» WORK REQUIRED: A single number is the answer here: how many lines below include "visited"?

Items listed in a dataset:
>>>

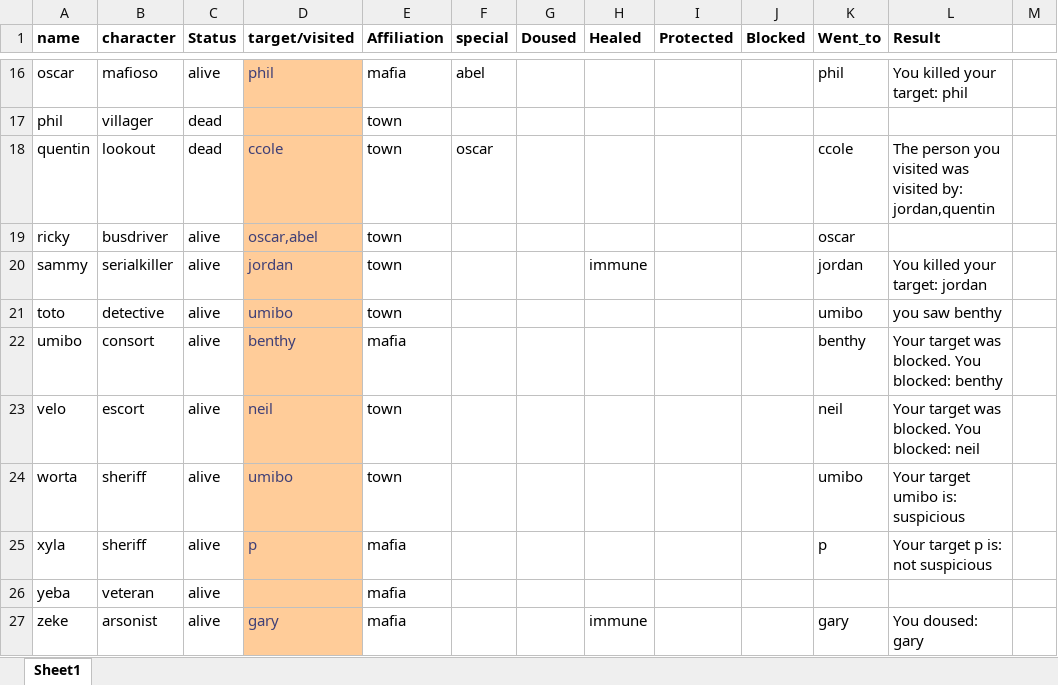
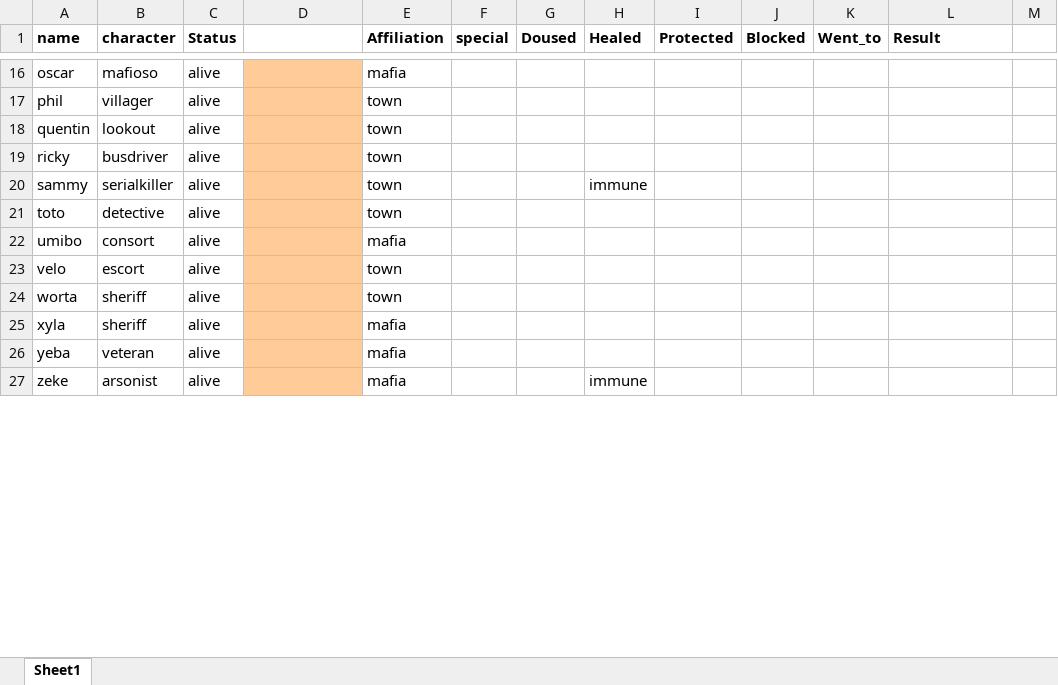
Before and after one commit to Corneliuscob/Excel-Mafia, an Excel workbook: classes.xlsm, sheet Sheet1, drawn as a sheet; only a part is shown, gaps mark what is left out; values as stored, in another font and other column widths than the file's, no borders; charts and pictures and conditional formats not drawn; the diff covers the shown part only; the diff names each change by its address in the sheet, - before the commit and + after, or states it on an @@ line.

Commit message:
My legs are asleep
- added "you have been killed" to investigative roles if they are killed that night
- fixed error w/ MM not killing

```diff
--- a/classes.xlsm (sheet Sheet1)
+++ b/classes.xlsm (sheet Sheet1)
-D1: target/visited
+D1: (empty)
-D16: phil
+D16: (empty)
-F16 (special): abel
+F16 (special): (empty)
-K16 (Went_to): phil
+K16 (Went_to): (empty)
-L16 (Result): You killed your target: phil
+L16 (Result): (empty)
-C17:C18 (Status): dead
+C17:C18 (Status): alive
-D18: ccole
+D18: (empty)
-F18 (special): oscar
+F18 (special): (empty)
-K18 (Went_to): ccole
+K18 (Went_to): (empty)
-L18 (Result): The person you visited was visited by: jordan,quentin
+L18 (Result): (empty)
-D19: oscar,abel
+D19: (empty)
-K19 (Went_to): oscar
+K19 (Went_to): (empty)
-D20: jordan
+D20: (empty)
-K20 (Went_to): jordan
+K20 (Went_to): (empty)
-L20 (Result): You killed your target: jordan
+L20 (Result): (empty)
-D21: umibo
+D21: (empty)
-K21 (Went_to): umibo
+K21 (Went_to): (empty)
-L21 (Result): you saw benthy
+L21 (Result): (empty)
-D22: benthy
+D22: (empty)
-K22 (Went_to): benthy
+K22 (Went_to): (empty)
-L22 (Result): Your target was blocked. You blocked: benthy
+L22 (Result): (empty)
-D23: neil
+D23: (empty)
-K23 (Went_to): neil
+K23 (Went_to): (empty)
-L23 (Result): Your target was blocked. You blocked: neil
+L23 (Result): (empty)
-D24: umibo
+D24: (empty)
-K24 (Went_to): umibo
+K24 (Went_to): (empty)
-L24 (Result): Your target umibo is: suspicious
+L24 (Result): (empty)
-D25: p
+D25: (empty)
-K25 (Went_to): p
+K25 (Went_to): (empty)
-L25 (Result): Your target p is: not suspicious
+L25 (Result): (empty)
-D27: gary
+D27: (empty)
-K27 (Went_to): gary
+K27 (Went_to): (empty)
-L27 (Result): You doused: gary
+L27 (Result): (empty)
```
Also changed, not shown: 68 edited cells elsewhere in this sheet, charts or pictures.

<<<

» ANSWER FOR THIS EXERCISE: 2